The most significant impacts, however, of the underinvestment scenario are to the broader economy.

It follows that a limit on investment in electricity infrastructure (relative to the base case) that increases the price of electricity will result in a contraction in the Australian economy. Further, a reduction in investment in energy infrastructure will have a negative impact on economic output and employment.”[5]

Relative to the base case, the cumulative reduction in Gross State Product across the National Electricity Market States by 2030 is $10 billion and by 2037, $20 billion – that’s about 1.15 per cent of Australia’s total GDP (as at Nov 2018) [6].

Employment also takes a significant hit in the underinvestment scenario. By 2030, there are 40,000 fewer FTE across the NEM, with all States seeing reductions of between 0.5 per cent and one per cent over just a few years. By 2037, employment is down by about 120,000.[7]

The political incentive to underinvest in energy infrastructure is easily understood when the imperative is to avoid any cost pass through to power bills (and potential voter backlash), but as Deloitte’s analysis shows, this myopic and populist approach could come at enormous cost. 

 

The full report can be found on the Endeavour Energy website here.

 

[1] Deloitte Touche Tomatsu 2018 Role of electricity networks in supporting the energy market transformation, p 29.

[2] Electricity Network Transformation Roadmap Final Report, Executive Summary

[3] AEMO 2018 Integrated System Plan, p5

[4] Deloitte Touche Tomatsu 2018 Role of electricity networks in supporting the energy market transformation, p7

[5] Deloitte Touche Tomatsu 2018 Role of electricity networks in supporting the energy market transformation, p39

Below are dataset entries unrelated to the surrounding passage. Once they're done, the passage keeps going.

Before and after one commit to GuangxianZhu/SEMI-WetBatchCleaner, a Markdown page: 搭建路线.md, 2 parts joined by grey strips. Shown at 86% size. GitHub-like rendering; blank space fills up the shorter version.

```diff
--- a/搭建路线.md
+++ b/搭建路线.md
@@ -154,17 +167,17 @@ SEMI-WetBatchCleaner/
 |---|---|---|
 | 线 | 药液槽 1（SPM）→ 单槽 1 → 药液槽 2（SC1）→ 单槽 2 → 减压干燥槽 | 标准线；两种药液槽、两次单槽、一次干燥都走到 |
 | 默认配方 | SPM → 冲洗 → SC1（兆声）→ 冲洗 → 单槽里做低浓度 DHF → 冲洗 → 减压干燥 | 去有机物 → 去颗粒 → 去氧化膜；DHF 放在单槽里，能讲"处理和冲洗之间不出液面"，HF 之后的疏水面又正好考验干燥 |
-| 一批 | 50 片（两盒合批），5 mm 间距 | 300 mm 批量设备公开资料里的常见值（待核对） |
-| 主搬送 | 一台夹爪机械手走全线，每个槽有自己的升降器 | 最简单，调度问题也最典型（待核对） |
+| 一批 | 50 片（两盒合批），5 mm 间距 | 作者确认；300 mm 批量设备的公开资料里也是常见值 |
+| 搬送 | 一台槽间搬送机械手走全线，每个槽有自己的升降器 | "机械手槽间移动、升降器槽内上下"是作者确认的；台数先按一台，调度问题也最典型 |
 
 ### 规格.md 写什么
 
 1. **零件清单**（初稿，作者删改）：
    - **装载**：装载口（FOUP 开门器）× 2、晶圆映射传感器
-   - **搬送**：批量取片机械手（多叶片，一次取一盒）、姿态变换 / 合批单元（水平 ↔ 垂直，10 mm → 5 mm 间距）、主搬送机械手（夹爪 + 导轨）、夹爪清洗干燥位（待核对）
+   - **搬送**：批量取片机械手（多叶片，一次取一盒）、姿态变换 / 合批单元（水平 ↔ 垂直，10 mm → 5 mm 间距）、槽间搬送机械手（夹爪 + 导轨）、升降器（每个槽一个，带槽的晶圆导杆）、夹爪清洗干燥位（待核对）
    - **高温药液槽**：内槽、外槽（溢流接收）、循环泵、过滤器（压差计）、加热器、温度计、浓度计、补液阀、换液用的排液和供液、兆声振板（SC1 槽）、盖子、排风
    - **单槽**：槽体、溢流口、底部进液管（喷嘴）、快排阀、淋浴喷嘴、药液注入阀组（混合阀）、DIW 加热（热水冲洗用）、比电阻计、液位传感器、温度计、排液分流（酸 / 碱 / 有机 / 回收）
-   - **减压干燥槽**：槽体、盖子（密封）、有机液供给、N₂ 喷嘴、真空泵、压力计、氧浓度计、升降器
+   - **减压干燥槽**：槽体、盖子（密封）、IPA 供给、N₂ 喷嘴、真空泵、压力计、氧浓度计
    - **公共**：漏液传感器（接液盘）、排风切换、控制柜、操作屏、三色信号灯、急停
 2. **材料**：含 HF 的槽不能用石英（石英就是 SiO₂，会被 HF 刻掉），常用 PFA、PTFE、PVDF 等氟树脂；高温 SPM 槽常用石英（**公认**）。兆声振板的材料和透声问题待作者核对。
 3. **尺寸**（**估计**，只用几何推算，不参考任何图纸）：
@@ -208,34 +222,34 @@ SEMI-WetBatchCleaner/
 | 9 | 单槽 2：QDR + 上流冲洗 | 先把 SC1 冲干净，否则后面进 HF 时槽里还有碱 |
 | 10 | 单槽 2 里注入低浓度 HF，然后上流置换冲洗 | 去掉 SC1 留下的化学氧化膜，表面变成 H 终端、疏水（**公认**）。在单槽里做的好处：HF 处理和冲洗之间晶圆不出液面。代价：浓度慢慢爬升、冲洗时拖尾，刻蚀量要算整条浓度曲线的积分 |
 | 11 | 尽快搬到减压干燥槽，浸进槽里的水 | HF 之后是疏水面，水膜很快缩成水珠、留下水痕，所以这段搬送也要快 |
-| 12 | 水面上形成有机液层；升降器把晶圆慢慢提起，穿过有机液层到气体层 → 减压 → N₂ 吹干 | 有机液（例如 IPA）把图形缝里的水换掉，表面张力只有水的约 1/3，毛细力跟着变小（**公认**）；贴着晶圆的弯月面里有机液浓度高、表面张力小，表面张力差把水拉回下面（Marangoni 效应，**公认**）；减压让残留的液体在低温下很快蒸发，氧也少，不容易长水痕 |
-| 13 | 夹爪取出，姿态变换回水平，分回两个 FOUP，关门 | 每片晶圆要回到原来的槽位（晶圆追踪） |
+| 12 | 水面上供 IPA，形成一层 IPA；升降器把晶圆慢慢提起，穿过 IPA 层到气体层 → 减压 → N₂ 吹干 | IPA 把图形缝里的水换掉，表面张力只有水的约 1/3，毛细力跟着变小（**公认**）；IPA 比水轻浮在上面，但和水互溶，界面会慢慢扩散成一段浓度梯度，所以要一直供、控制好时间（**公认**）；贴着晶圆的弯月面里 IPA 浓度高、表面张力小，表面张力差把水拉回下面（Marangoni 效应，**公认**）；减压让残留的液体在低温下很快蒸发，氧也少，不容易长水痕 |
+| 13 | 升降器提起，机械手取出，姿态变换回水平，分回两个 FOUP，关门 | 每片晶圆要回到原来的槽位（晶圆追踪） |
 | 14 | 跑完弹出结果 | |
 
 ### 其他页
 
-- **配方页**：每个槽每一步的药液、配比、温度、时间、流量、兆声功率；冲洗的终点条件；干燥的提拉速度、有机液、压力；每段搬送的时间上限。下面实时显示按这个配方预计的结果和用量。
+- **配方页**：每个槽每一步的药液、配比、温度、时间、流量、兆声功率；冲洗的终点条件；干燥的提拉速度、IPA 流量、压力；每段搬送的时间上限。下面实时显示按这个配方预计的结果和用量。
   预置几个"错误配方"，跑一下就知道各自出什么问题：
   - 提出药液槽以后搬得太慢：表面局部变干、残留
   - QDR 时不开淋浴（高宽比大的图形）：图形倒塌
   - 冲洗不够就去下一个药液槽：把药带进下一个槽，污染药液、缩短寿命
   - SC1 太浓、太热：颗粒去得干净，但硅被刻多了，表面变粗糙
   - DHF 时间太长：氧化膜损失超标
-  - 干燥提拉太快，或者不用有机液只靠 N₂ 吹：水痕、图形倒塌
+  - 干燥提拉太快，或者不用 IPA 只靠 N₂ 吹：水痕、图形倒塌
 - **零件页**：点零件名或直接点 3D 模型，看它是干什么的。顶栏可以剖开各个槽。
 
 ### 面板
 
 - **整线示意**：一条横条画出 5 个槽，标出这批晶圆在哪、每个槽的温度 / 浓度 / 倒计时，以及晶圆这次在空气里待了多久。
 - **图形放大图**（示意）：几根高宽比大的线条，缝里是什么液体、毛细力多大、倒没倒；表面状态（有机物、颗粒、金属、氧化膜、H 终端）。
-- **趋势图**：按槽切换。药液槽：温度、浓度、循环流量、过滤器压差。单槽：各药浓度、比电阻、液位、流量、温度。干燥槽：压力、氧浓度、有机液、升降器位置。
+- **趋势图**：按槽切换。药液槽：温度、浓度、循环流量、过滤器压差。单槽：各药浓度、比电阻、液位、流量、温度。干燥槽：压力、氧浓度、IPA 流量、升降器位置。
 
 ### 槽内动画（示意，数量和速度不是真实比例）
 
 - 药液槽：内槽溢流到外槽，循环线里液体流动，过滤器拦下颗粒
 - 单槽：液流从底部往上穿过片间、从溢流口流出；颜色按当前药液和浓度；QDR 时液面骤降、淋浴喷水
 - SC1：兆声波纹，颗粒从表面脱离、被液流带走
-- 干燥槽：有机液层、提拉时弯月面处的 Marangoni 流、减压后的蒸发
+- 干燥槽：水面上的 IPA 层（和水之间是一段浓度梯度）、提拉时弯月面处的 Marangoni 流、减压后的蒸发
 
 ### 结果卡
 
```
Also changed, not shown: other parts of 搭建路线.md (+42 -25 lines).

[6] ABS Key Economic Indicators, 2018 

[7] Deloitte Touche Tomatsu 2018 Role of electricity networks in supporting the energy market transformation, p8